Ultimately the experience of being tattooed can be incredibly emancipating - almost rebellious - and will almost certainly remain a talking point.


In 2015 I went to Nepal after the last round of earthquakes. While I was there I obtained two more tattoos. I went into the most modern state-of-the-art tattoo studio I had ever seen (Mohans Tattoo Inn - I highly recommend it).  This is in Thamel, Kathmandu; dirty, dusty, teeming with millions - Kathmandu. The Nepali take their tattooing very seriously and are amongst the worlds best.  Traditional Nepali artworks adorn many Nepali torso and women also - adding permanence to the henna tattoos that most women have. 

I was encouraged by the normalisation of tattoos in Nepal and it struck me about how culturally significant it was, once again causing me to consider why such a strong tattoo taboo exists in European culture.
The old adage that if someone has tattoos they must be untrustworthy, bad, a criminal or somehow less valuable than an un-inked person, is still difficult to dissolve.
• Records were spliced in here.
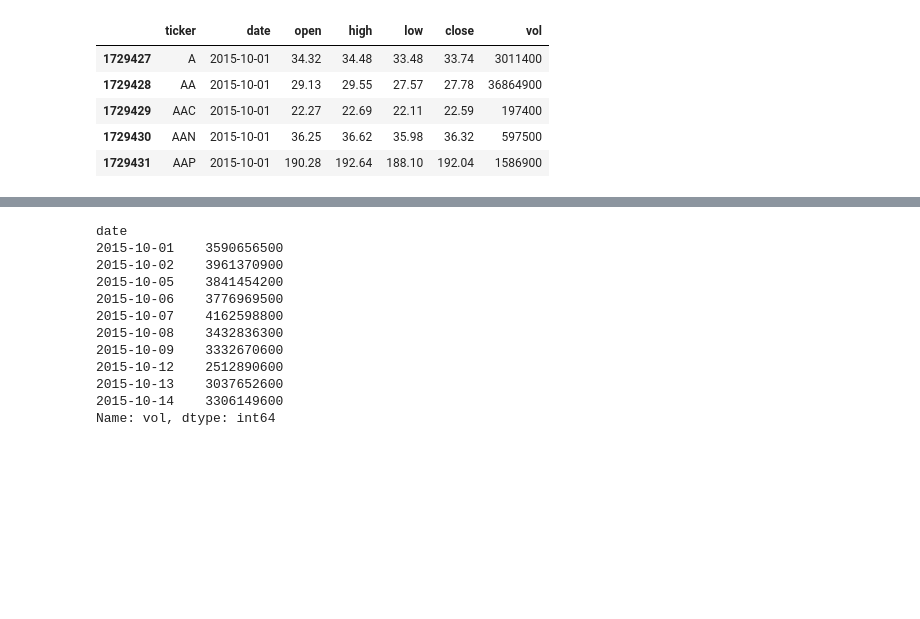
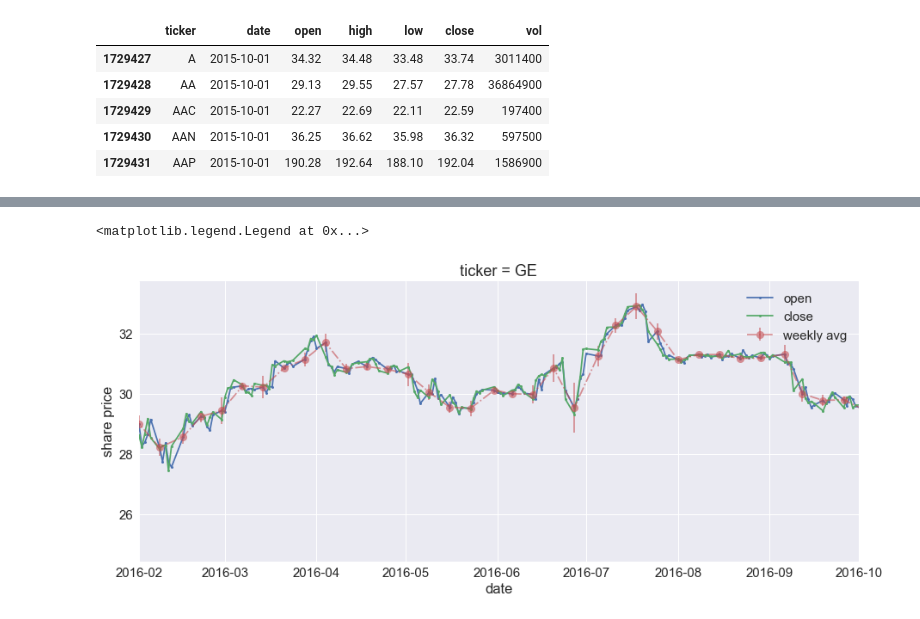
Before and after one commit to joehahn/dl, a Jupyter notebook: market/inspect_stock_data.ipynb, the cells around one changed output, grey strips where cells are left out. Drawn from its saved outputs; the diff is of its cells as text; code cells hidden in the pictures; blank space fills up the shorter version.

Commit message:
inspect-stock-data

```diff
--- a/market/inspect_stock_data.ipynb
+++ b/market/inspect_stock_data.ipynb
@@ -20,14 +20,15 @@ pd.set_option('display.max_columns', None)
 # %%
 #select date ranges, for plotting and for models
 data_date_range  = ('2015-10-01', '2017-03-01')
-plot_date_range  = ('2016-03-01', '2018-01-12')
+plot_date_range  = ('2016-02-01', '2016-10-01')
 model_date_range = ('2017-01-12', '2018-01-12')
 # %%
 #read NYSE data
 path = 'private/eoddata/NYSE_*.zip'
-drop_holidays=True
+drop_holidays = True
 from helper_fns import *
-market = read_nyse_data(path, start_date=data_date_range[0], end_date=data_date_range[1], drop_holidays=drop_holidays)
+market = read_market_data(path, start_date=data_date_range[0], end_date=data_date_range[1],
+    drop_holidays=drop_holidays)
 print market.dtypes
 market.head()
 # %% [output]
@@ -87,0 +55,6 @@ r.head()
+# %%
+#resample market timeseries data across 1-week bins
+freq = 'w'
+market_resampled = resample_data(market, freq)
+idx = market_resampled['ticker'] == 'GE'
+market_resampled[idx].tail()
@@ -88,20 +68,33 @@ r.head()
+# %%
+ticker = 'GE'
+df = market
+idx = (df['ticker'] == ticker)
+df = df[idx].set_index('date')
+fig, ax = plt.subplots(1,1, figsize=(15, 6))
+yp = df['open']
+ax.plot(yp, marker='o', markersize=3, linestyle='-', label='open')
+yp = df['close']
+ax.plot(yp, marker='o', markersize=3, linestyle='-', label='close')
+df = market_resampled
+idx = (df['ticker'] == ticker)
+df = df[idx].set_index('date')
+yp = df['open']
+xp = yp.index
+err = df['std']
+ax.errorbar(xp, yp, yerr=err, marker='o', markersize=9, linestyle='-.', alpha=0.6, label='weekly avg')
+ax.set_title('ticker = ' + ticker)
+ax.set_ylabel('share price')
+ax.set_xlabel('date')
+ax.set_xlim(plot_date_range)
+ax.legend()
+#plt.savefig('figs/field_parameters.png')
+# %% [output]
+<matplotlib.legend.Legend at 0x...>
+[figure, added]
 # %%
 #compute volume of shares traded each day
 daily_volume = market.groupby('date')['vol'].sum()
 daily_volume.head(10)
-# %% [output]
-date
-2015-10-01    3590656500
-2015-10-02    3961370900
-2015-10-05    3841454200
-2015-10-06    3776969500
-2015-10-07    4162598800
-2015-10-08    3432836300
-2015-10-09    3332670600
-2015-10-12    2512890600
-2015-10-13    3037652600
-2015-10-14    3306149600
-Name: vol, dtype: int64
 # %%
 #plot daily volume vs date
 fig, ax = plt.subplots(figsize=(16, 6))
```
Also changed, not shown: parts of 6 cells of this notebook, 2 other files.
The tattoo taboo remains and possibly always will.
I came across this YouTube clip recently about the history of tattoos  Check it out (5 minutes long). It is an enlightening look at where the tattoo has come from and perhaps how society could reframe their view of this art form and the people they adorn.